→ Provided entries:

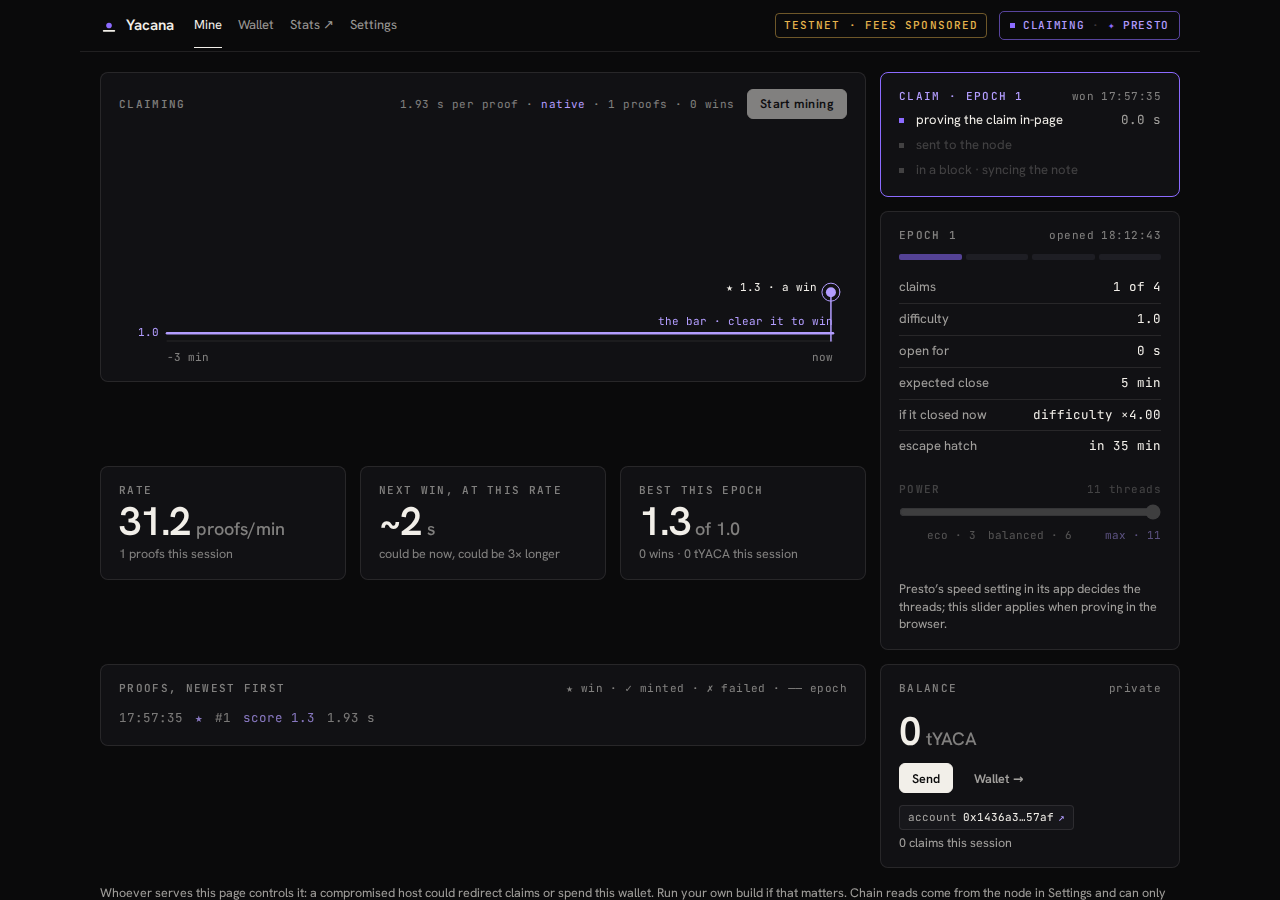
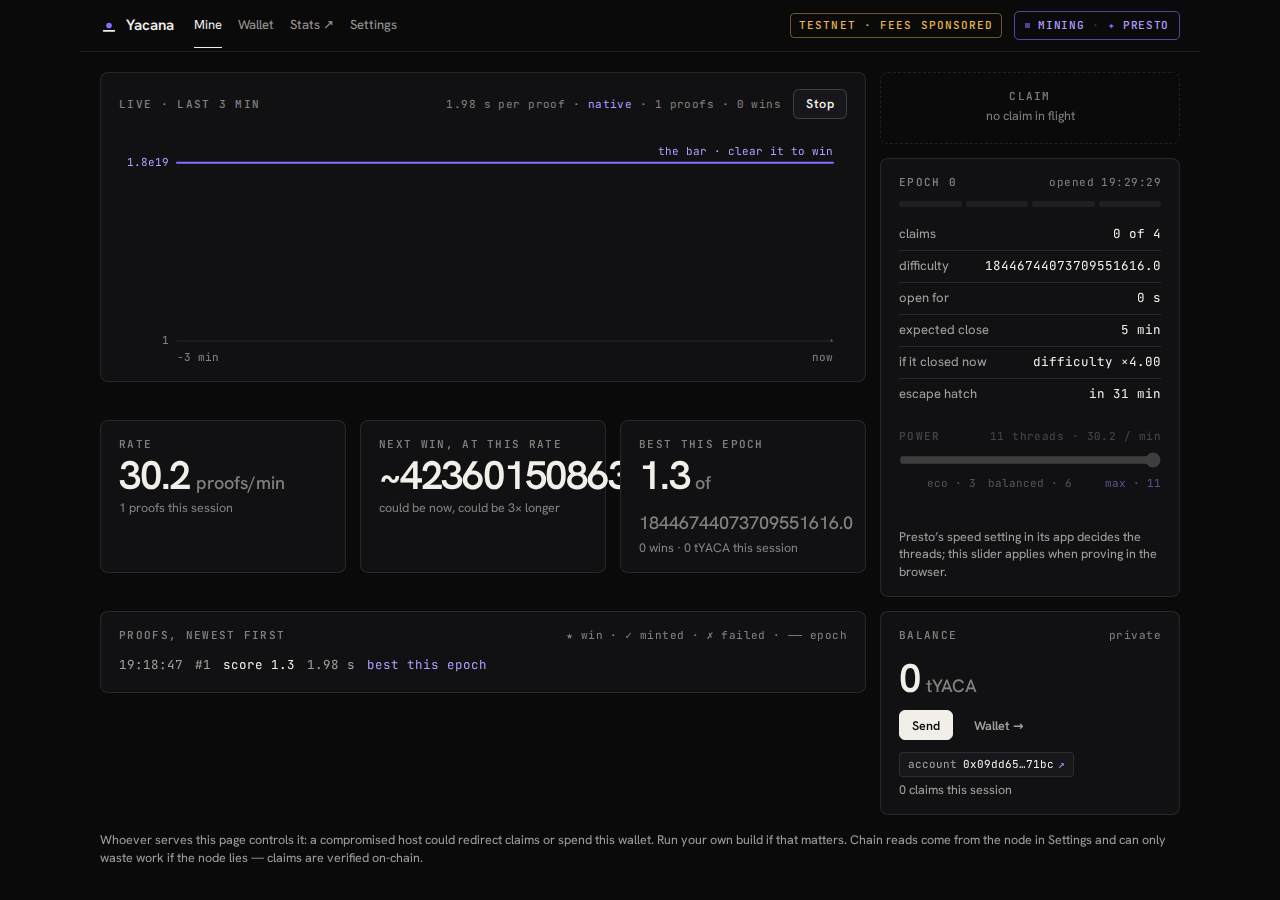
docs(presto-mine): the renders and the loop's log from the run at the head
The six 1280/1440 renders come from the green run at cf74cb0: the native state is now captured while
mining on the hard deployment, so it shows what the artboard shows rather than a claim in flight.
Phase 3's log gains that run's numbers and evidence; phase 4's carries the three codex rounds.

diff --git a/implementations-plan/presto-mine/lessons/phase-4.md b/implementations-plan/presto-mine/lessons/phase-4.md
@@ -84,3 +84,24 @@ suite releases by hand — the two Session behaviours above are what the control
 Codex accepted the omitted approval link and the config-resolution evidence, but was right that the plan
 overstated it: it now says the e2e port is dropped from the resolved config and from both realms' Vite
 definitions, which is what the test checks.
+
+### Round 3 — **approve** (2026-09-09 19:10 UTC), the loop converged
+
+> "Approve — no material correctness or security finding remains in this diff. The production-code review has
+> converged. Confidence: high."
+
+Codex re-derived the Start/Retry behaviour with its own controlled pending probes: a sticky Start forces the
+rebuild, an ordinary Start does not, and a Stop stops either caller from reconfiguring afterwards. It left two
+test notes, both applied in `cf74cb0`:
+
+- The cancellation test's fixed 20 ms waits did not establish that the probe had finished. The fake now announces
+  the request's arrival, so the Stop lands with the probe demonstrably out, and the assertion waits for the answer
+  to reach the atom `reprobePresto` continues from.
+- The gate's `fallback` case is synthetic for this app: under `fallback: 'none'` the SDK throws rather than
+  emitting that phase, and the row is cleared by the prover's transition instead. The comment says so; the branch
+  stays, since the helper is written against the SDK's phase vocabulary, not against one caller's configuration.
+
+Three rounds, which is the protocol's cap. The first two were substantial (ten and five findings, all verified
+before fixing); the third found nothing material, which is what convergence means here. Nothing was left
+unaddressed and nothing was deferred past the PR.
+

diff --git a/implementations-plan/presto-mine/lessons/phase-3.md b/implementations-plan/presto-mine/lessons/phase-3.md
@@ -46,3 +46,11 @@ Started 2026-09-09 after P2 (`e19afed`).
   the 4-core runner. Nothing on the Presto paths is involved (that page runs `?presto=off`; no probe, no Worker
   change on that path), and the same spec passed on the homelab in both local runs. Re-dispatched with the fix
   round's commit; if it recurs, it is a runner-speed allowance for that spec, tracked apart from this plan.
+- **Final local gate (homelab, 2026-09-09 19:27 UTC, `cf74cb0` — the head after both fix rounds)**: `bun run
+  e2e:agent -- bun run --cwd packages/web-miner test:e2e` — **19 passed in 16.2 min, exit 0**. The suite is 19 now
+  because the Presto spec split in two: the native state renders while mining on the hard deployment (11.8 s), and
+  the claim through Presto is its own spec (51.4 s) with the evidence scoped to itself. The billboard spec takes
+  the run's registry-claimed closed port (19.0 s); the update row and Retry, 1.8 s. The run's own server log
+  records six finished UltraHonk proofs (`ok=true`), no `versions` directory appeared, and no `presto-server`
+  survived teardown. The six renders in `renders/` are from this run.
+
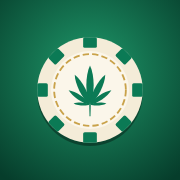
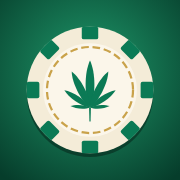
Ícono de iPhone con la ficha más grande (x1.2); ICON_VERSION 3 para pedir volver a agregarla
Claude-Session: https://claude.ai/code/session_012Qdti7RkxnUYziTV5gA4zF

diff --git a/lib/install-mark.ts b/lib/install-mark.ts
@@ -6,7 +6,7 @@
 // cuando cambie el ícono.
 
 export const INSTALL_KEY = "la-cajita:instalada"
-export const ICON_VERSION = "2"
+export const ICON_VERSION = "3"
 export const OLD_INSTALL = "old"
 
 export const INSTALL_MARK_SCRIPT = `try{var s=window.matchMedia("(display-mode: standalone)").matches||navigator.standalone===true;if(s){var k=${JSON.stringify(INSTALL_KEY)},v=${JSON.stringify(ICON_VERSION)},m=localStorage.getItem(k);if(m===null)localStorage.setItem(k,localStorage.length?${JSON.stringify(OLD_INSTALL)}:v);else if(m!==v&&m!==${JSON.stringify(OLD_INSTALL)})localStorage.setItem(k,${JSON.stringify(OLD_INSTALL)})}}catch(e){}`

diff --git a/docs/plan-truco.md b/docs/plan-truco.md
@@ -248,6 +248,12 @@ Reglas confirmadas (las fuentes no coinciden en los valores):
   segura de Android (`public/favicon.svg` es la fuente; PNG de 512, 192, 180
   para iPhone y 32). El fondo de apertura de Android (`background_color` del
   manifest) es el verde del paño.
+  El de iPhone (180) lleva la ficha 1,2 veces más grande (28/11/2026, a
+  pedido): iOS no recorta como Android, así que no necesita la zona segura. Se
+  genera de `favicon.svg` envolviendo todo menos el fondo en
+  `<g transform="translate(256 256) scale(1.2) translate(-256 -256)">`.
+  `ICON_VERSION` pasó a "3" para que los iPhone que ya la tenían la vuelvan a
+  agregar.
 - **Logo** "LA CAJITA" (`components/logo-type.tsx`, clase `.logo-type`):
   Bebas Neue con aire entre letras, en dorado. En los dos encabezados; Truco ya no
   dice "Truco" y sus palos van en dos tintas (espada y basto claros, copa y oro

→ What is needed:
What is needed is an exact copy of the lines above, from the one holding "the 4-core runner." down to the one holding "diff --git a/docs/plan-truco.md", with those two included and the pictures left out.

→ Exercise output:
   the 4-core runner. Nothing on the Presto paths is involved (that page runs `?presto=off`; no probe, no Worker
   change on that path), and the same spec passed on the homelab in both local runs. Re-dispatched with the fix
   round's commit; if it recurs, it is a runner-speed allowance for that spec, tracked apart from this plan.
+- **Final local gate (homelab, 2026-09-09 19:27 UTC, `cf74cb0` — the head after both fix rounds)**: `bun run
+  e2e:agent -- bun run --cwd packages/web-miner test:e2e` — **19 passed in 16.2 min, exit 0**. The suite is 19 now
+  because the Presto spec split in two: the native state renders while mining on the hard deployment (11.8 s), and
+  the claim through Presto is its own spec (51.4 s) with the evidence scoped to itself. The billboard spec takes
+  the run's registry-claimed closed port (19.0 s); the update row and Retry, 1.8 s. The run's own server log
+  records six finished UltraHonk proofs (`ok=true`), no `versions` directory appeared, and no `presto-server`
+  survived teardown. The six renders in `renders/` are from this run.
+
Ícono de iPhone con la ficha más grande (x1.2); ICON_VERSION 3 para pedir volver a agregarla
Claude-Session: https://claude.ai/code/session_012Qdti7RkxnUYziTV5gA4zF

diff --git a/lib/install-mark.ts b/lib/install-mark.ts
@@ -6,7 +6,7 @@
 // cuando cambie el ícono.
 
 export const INSTALL_KEY = "la-cajita:instalada"
-export const ICON_VERSION = "2"
+export const ICON_VERSION = "3"
 export const OLD_INSTALL = "old"
 
 export const INSTALL_MARK_SCRIPT = `try{var s=window.matchMedia("(display-mode: standalone)").matches||navigator.standalone===true;if(s){var k=${JSON.stringify(INSTALL_KEY)},v=${JSON.stringify(ICON_VERSION)},m=localStorage.getItem(k);if(m===null)localStorage.setItem(k,localStorage.length?${JSON.stringify(OLD_INSTALL)}:v);else if(m!==v&&m!==${JSON.stringify(OLD_INSTALL)})localStorage.setItem(k,${JSON.stringify(OLD_INSTALL)})}}catch(e){}`

diff --git a/docs/plan-truco.md b/docs/plan-truco.md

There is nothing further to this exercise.